Mrs van Pels is cheeky enough to ask if she can read it. ‘No, ma'am,' says Anne politely but firmly. Her sister Margot has better luck. Anne promises her she can read certain parts, but only if Anne herself can read Margot’s diary in return.
Anne finds writing an increasingly enjoyable pursuit. In the summer of 1943 she starts writing her own short stories. Sometimes she reads them aloud to others in the Secret Annex. She also starts a ‘book of beautiful sentences’, a collection of her favourite sentences copied from the works of other writers.
The table of contents of Anne's 'Tales" book, an account book in which she wrote short stories.
Anne rewrites her diary

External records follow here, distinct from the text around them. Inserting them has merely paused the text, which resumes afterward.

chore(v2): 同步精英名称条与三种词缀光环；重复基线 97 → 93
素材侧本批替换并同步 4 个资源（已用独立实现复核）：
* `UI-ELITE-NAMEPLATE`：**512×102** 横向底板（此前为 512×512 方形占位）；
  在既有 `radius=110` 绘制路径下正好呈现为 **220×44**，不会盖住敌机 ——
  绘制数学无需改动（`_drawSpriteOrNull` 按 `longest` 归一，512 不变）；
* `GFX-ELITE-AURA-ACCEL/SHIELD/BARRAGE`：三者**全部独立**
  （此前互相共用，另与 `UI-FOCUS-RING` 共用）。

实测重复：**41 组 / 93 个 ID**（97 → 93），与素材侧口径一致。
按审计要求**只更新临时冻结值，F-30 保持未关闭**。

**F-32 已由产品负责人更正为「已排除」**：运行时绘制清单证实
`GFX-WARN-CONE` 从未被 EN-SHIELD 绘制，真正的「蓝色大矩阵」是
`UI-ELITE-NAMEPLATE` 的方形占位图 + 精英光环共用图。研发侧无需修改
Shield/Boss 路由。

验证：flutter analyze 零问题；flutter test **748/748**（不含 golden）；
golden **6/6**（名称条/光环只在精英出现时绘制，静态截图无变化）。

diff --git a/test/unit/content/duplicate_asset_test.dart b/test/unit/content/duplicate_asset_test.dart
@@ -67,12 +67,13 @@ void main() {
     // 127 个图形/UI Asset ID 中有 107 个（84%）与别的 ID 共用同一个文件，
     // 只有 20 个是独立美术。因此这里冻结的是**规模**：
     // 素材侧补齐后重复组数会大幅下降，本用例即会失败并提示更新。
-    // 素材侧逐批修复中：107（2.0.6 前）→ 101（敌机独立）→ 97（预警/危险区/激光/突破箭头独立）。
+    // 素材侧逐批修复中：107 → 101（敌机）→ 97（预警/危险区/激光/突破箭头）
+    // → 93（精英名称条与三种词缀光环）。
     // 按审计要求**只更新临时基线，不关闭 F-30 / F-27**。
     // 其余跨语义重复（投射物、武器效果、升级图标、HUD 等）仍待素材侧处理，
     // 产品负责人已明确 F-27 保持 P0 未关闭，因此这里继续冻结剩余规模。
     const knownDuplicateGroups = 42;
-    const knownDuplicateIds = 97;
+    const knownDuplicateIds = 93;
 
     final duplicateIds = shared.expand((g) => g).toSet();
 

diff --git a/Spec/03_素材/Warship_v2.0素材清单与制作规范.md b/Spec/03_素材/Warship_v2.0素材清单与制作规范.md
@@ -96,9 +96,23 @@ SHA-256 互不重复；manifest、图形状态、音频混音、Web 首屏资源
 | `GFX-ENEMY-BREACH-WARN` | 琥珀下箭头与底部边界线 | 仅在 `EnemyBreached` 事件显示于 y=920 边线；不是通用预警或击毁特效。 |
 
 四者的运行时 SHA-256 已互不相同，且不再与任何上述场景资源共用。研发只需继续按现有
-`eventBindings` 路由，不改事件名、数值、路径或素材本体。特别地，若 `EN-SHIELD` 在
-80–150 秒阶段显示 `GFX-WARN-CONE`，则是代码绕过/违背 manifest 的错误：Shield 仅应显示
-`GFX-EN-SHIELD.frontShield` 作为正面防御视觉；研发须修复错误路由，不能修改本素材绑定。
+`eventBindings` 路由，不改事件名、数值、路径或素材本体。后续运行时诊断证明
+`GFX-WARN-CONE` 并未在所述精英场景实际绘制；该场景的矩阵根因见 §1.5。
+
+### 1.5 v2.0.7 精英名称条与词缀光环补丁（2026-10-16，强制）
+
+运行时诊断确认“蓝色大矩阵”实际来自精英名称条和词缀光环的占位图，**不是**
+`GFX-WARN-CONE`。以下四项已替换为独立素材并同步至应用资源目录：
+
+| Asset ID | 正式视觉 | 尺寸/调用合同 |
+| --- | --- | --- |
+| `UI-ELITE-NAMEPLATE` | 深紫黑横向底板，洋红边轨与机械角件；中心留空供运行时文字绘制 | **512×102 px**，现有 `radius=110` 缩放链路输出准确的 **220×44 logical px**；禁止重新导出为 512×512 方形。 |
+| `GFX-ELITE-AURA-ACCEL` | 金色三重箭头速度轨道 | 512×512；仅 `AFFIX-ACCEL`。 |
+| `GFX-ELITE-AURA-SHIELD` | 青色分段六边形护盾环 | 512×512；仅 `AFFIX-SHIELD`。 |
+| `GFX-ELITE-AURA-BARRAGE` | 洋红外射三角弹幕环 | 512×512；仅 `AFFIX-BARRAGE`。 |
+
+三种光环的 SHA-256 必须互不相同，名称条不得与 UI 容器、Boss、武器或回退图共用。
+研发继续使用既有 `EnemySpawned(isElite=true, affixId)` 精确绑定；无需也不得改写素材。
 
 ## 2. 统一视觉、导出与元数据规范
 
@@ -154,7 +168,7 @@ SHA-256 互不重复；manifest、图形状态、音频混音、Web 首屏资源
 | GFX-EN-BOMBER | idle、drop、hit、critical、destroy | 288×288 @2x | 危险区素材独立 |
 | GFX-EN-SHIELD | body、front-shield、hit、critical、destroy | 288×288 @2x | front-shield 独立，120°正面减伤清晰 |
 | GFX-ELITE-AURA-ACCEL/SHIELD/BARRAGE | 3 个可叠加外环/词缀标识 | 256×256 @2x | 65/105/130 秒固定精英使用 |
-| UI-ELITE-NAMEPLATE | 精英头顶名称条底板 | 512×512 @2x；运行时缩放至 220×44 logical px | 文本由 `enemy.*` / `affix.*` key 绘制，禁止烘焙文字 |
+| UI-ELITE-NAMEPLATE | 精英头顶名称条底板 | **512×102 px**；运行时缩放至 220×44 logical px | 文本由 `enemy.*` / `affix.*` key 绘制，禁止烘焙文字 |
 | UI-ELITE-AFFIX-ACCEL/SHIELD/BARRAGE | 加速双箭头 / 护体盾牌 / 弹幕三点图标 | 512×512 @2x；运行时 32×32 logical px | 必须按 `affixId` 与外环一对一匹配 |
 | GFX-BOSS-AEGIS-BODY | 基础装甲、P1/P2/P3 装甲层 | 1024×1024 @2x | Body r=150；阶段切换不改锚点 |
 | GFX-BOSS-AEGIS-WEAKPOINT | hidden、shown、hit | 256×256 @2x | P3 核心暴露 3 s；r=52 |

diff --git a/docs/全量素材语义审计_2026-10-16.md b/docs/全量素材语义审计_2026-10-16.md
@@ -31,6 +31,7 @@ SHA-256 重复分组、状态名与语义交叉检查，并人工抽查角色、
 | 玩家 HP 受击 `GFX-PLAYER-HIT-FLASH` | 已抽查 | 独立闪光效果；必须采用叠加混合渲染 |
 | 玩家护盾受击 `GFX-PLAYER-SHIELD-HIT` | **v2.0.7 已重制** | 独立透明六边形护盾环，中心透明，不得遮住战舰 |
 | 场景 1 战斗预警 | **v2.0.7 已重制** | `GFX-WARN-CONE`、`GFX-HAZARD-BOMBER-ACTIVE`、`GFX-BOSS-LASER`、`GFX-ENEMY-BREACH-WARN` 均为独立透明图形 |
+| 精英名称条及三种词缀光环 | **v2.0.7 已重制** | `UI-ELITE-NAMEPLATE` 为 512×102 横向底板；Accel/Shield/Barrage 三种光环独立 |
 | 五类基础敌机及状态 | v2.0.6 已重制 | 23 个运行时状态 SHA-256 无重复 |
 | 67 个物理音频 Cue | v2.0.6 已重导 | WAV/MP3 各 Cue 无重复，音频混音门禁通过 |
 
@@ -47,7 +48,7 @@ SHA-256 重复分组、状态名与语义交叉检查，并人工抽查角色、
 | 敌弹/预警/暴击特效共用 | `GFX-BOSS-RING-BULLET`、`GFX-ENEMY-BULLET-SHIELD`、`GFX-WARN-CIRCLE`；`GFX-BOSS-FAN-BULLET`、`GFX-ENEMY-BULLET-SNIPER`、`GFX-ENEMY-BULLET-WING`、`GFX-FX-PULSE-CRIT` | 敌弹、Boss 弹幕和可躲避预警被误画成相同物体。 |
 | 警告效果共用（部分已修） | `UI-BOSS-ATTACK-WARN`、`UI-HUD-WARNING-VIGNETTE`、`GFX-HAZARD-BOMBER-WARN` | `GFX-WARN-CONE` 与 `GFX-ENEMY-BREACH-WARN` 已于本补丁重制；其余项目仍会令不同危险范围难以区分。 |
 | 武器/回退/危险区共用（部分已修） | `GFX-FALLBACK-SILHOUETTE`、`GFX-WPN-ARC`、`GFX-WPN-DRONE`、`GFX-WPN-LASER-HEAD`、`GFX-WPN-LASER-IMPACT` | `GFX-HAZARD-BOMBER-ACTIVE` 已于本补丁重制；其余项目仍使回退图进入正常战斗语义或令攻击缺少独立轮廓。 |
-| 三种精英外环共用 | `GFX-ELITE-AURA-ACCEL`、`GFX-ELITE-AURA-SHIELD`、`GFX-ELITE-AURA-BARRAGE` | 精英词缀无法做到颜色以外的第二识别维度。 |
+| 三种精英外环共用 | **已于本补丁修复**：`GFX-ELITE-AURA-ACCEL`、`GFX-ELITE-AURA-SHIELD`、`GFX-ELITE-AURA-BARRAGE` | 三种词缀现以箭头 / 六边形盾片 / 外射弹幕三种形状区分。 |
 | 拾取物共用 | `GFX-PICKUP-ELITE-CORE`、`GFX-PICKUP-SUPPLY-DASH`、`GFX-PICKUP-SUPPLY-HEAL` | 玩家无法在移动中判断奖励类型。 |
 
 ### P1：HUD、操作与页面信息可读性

On March 28, 1944, minister Bolkestein of the Dutch government in exile makes a broadcast on Radio Orange, calling on people to save their diaries. Anne, listening with the others in the Secret Annex, needs no further encouragement. She starts to seriously rework her diary and calls it The Secret Annex. Anne feels increasingly certain that once the war is over, she wants to make use of her talent for writing. She dreams of becoming a journalist, and then a famous writer. And if it turns out that she lacks the talent to write books or newspaper articles, she can always just write for her own pleasure, she tells herself. ‘But I want to achieve more than that. I can’t imagine having to live like Mother, Mrs van Pels and all the women who go about their work and are then forgotten. I need to have something besides a husband and children to devote myself to! I don’t want to have lived in vain like most people.’
Portions from Anne's diary.